• **WHAT YOU ARE ASKED TO DO**:
Looking at the records below, count how many lines contain the string "after". Give that number alone.

• **EXERCISE DATA**:
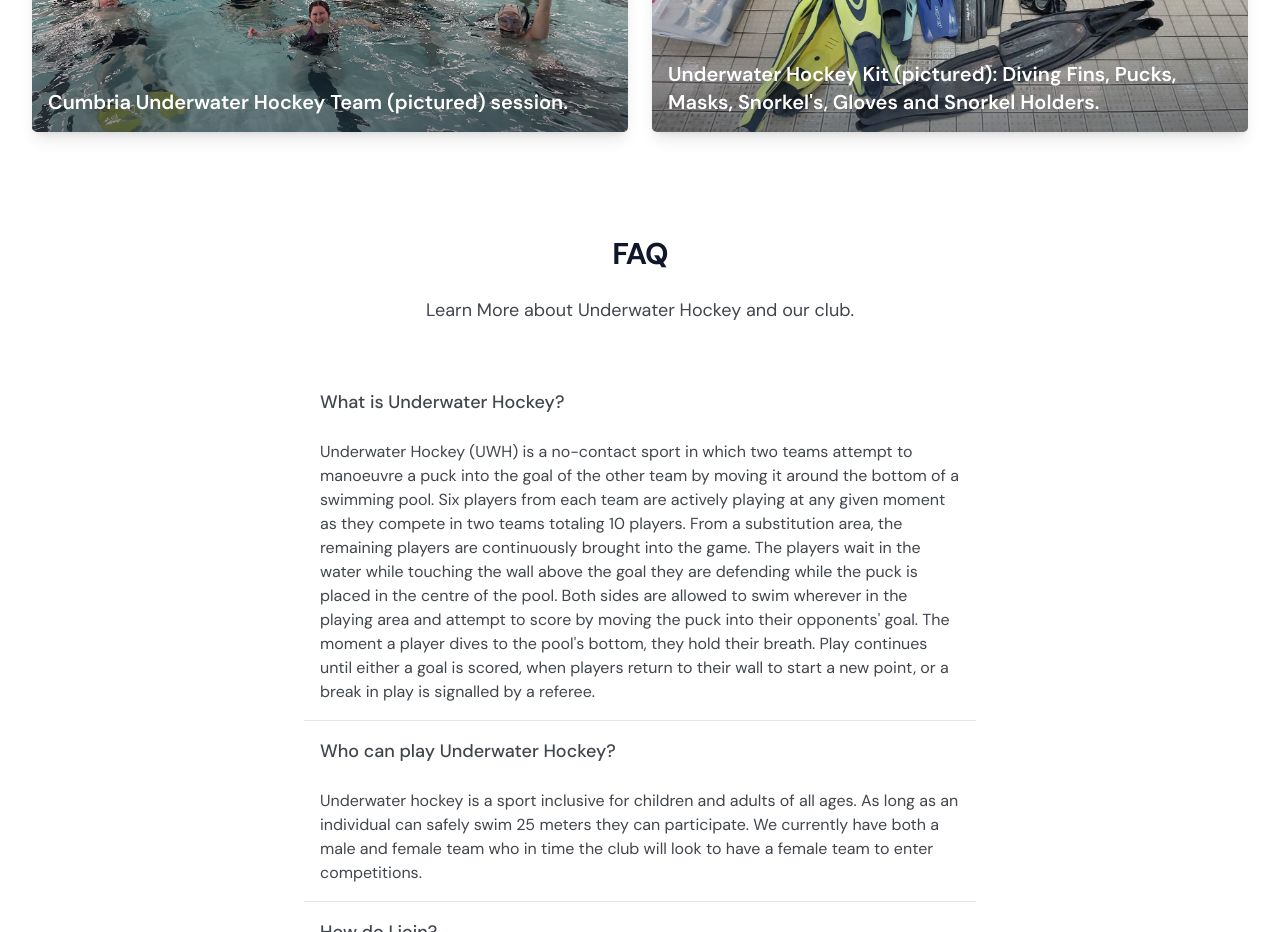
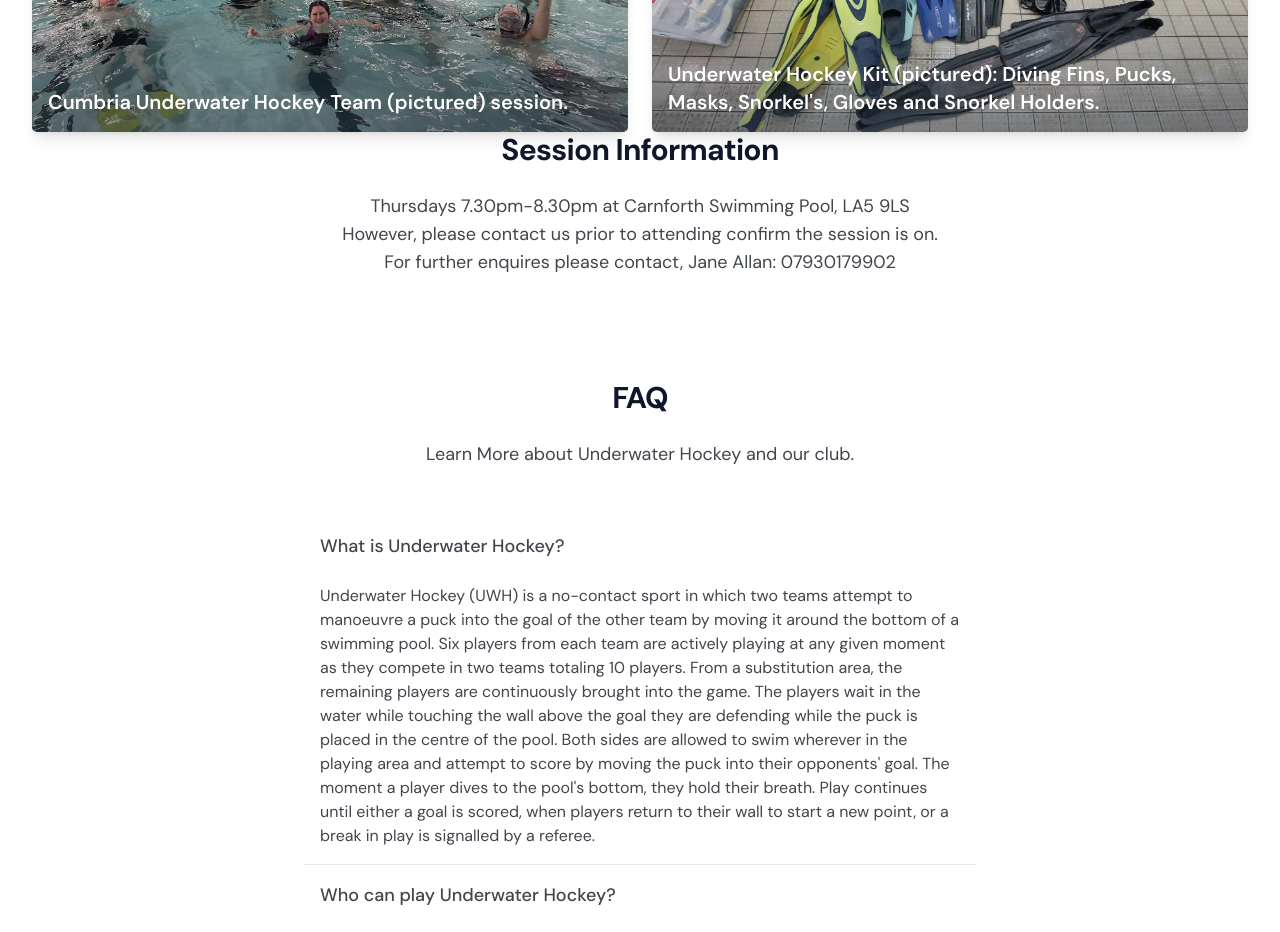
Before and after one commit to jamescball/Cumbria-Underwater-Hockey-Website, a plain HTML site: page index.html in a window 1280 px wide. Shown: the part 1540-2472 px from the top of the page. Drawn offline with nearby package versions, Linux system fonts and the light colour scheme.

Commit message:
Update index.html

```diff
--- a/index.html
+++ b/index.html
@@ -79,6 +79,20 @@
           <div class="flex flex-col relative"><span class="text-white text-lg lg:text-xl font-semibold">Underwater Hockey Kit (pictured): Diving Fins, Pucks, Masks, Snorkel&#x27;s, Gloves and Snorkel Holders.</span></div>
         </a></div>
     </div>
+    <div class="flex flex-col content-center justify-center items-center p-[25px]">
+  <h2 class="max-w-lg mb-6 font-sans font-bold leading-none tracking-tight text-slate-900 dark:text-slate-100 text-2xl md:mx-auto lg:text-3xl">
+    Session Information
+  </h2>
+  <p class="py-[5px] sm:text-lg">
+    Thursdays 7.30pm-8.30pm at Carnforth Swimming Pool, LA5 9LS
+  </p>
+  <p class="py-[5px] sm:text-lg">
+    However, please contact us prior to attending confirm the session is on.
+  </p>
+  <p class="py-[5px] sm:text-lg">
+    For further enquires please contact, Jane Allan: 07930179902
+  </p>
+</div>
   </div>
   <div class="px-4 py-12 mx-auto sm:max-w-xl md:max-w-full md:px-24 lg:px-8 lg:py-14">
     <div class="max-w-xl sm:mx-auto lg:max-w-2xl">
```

---

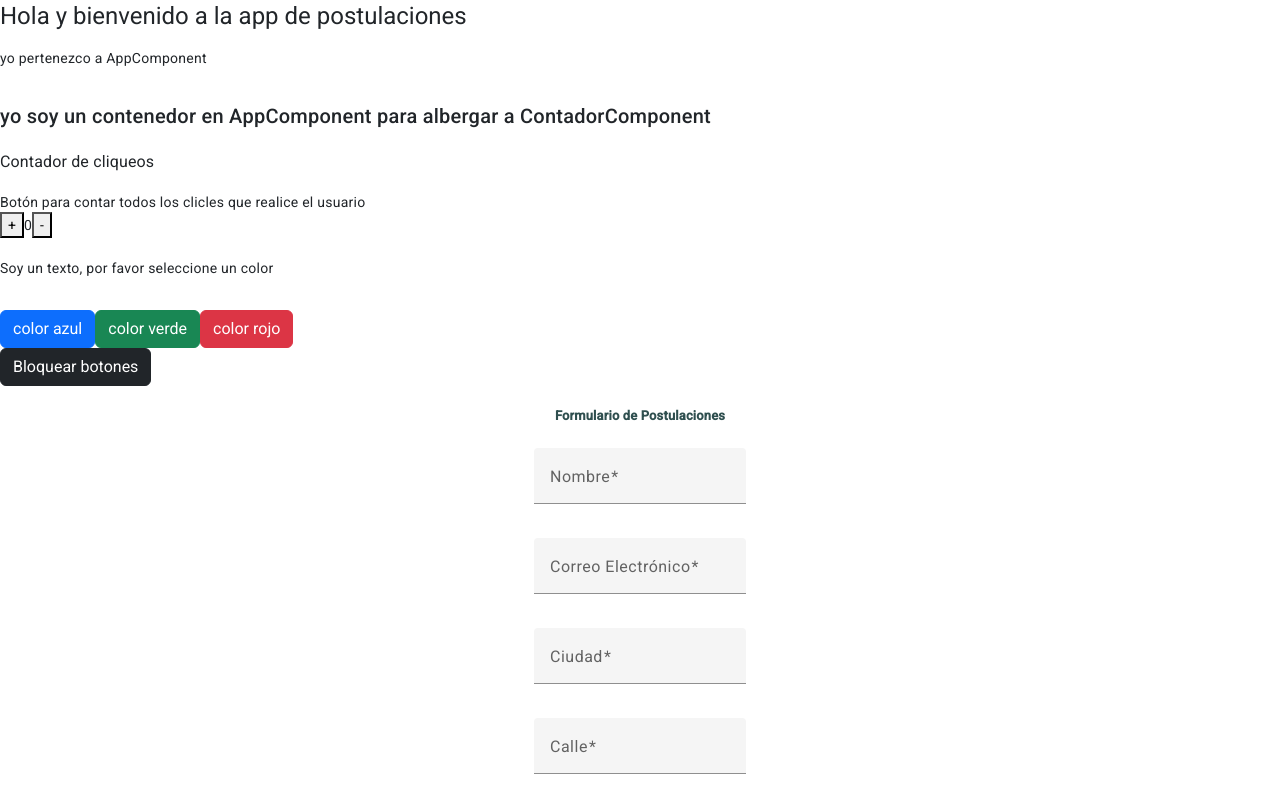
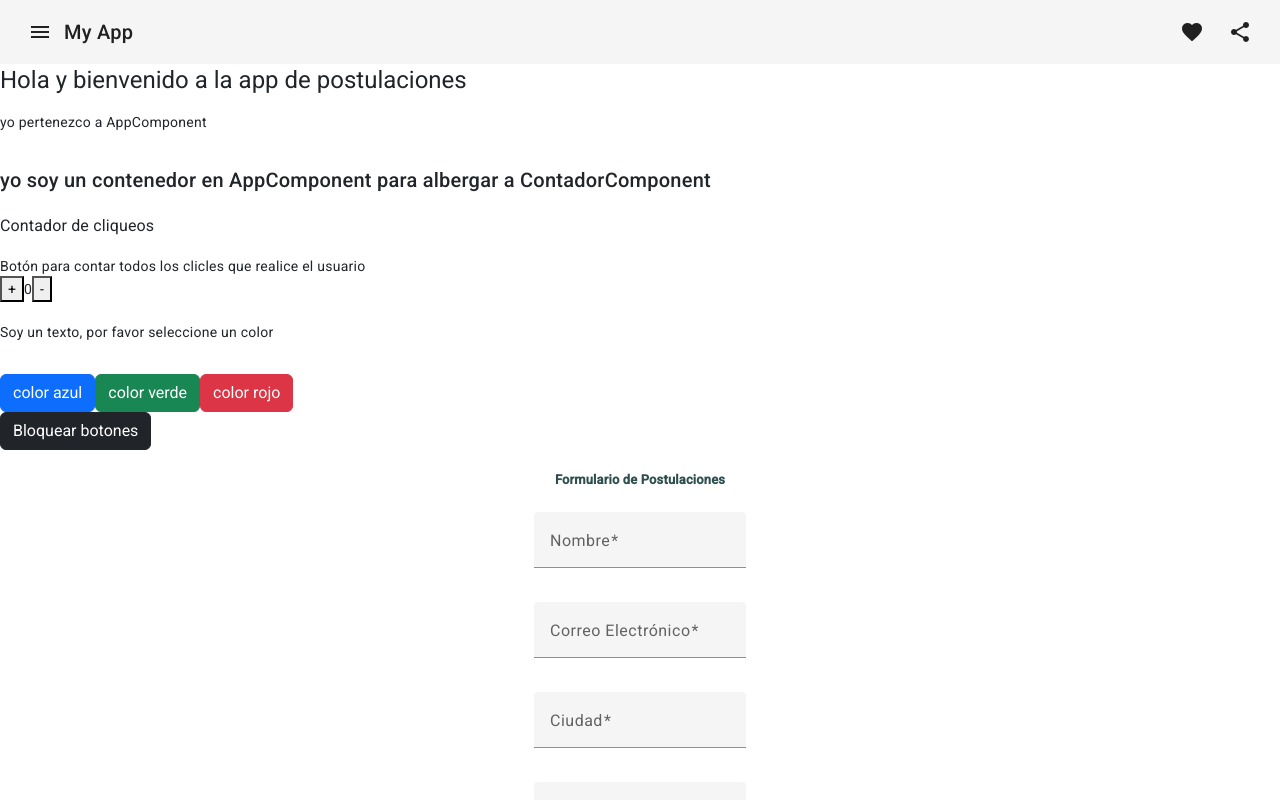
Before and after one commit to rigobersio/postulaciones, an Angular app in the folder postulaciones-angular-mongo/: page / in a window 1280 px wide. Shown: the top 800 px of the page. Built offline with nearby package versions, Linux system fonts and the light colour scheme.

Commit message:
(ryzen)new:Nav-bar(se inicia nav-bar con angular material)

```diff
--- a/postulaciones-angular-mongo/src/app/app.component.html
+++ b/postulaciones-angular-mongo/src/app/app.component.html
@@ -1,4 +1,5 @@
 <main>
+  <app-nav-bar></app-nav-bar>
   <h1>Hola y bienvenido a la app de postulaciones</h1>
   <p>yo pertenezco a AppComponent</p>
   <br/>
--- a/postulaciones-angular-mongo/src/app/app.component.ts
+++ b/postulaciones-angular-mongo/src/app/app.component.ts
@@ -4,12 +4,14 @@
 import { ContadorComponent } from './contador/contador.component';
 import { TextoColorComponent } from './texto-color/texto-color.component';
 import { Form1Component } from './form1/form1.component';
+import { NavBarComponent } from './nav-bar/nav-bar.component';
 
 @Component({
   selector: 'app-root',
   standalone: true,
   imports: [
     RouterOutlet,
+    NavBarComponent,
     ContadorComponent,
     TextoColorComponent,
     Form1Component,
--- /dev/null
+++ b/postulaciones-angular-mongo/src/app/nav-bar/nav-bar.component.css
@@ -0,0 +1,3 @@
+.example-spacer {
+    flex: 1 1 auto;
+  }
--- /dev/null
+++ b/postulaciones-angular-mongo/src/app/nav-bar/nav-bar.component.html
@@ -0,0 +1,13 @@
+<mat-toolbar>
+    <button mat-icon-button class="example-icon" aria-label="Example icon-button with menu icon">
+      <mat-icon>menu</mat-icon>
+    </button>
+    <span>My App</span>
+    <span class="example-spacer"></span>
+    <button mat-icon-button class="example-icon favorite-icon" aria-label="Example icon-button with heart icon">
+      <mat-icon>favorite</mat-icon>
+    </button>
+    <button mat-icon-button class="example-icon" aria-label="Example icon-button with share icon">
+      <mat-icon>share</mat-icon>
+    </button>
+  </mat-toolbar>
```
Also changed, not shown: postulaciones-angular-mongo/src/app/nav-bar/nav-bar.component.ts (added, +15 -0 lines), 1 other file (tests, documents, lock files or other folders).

...

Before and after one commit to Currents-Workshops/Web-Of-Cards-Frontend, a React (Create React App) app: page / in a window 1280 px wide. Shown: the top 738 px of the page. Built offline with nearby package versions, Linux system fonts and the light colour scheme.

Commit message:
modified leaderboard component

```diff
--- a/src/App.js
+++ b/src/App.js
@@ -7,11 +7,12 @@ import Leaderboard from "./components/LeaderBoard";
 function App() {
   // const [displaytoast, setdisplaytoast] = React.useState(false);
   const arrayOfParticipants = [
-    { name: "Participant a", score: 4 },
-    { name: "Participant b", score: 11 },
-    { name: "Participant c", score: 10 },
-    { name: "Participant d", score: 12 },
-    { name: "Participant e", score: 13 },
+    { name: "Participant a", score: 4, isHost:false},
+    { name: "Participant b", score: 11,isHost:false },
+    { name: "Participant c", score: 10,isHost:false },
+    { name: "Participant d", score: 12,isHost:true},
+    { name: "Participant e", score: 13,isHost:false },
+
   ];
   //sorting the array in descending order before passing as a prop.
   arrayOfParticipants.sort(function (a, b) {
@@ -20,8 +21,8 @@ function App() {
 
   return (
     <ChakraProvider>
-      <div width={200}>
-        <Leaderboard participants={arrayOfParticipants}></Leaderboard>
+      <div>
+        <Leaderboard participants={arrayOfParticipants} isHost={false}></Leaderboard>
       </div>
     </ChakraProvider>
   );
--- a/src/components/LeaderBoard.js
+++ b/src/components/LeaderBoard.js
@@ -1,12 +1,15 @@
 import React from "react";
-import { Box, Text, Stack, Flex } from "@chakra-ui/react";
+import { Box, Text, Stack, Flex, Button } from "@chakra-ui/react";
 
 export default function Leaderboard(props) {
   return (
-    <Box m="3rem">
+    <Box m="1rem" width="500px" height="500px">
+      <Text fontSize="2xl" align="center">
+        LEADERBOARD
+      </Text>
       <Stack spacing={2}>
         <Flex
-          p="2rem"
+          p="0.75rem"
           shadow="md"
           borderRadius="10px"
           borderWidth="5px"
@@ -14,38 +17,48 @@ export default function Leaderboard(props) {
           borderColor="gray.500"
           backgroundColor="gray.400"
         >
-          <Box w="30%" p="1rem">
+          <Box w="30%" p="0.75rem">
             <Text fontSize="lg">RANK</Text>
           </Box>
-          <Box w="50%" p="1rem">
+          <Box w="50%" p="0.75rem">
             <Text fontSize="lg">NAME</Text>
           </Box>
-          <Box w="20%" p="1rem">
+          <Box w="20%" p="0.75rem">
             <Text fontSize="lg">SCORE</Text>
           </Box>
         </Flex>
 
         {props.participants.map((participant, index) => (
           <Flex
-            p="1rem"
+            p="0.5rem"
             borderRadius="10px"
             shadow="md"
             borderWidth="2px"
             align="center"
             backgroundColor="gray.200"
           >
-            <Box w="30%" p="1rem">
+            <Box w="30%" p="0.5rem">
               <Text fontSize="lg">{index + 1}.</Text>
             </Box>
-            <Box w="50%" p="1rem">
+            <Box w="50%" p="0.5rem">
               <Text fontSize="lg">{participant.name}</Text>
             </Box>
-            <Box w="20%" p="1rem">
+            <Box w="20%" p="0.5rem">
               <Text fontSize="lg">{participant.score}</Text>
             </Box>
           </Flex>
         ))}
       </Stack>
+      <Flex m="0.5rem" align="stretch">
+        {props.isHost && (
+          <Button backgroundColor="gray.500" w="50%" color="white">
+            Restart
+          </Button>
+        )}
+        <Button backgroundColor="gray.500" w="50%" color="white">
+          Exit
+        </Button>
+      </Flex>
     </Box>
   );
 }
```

• **TASK ANSWER**:
3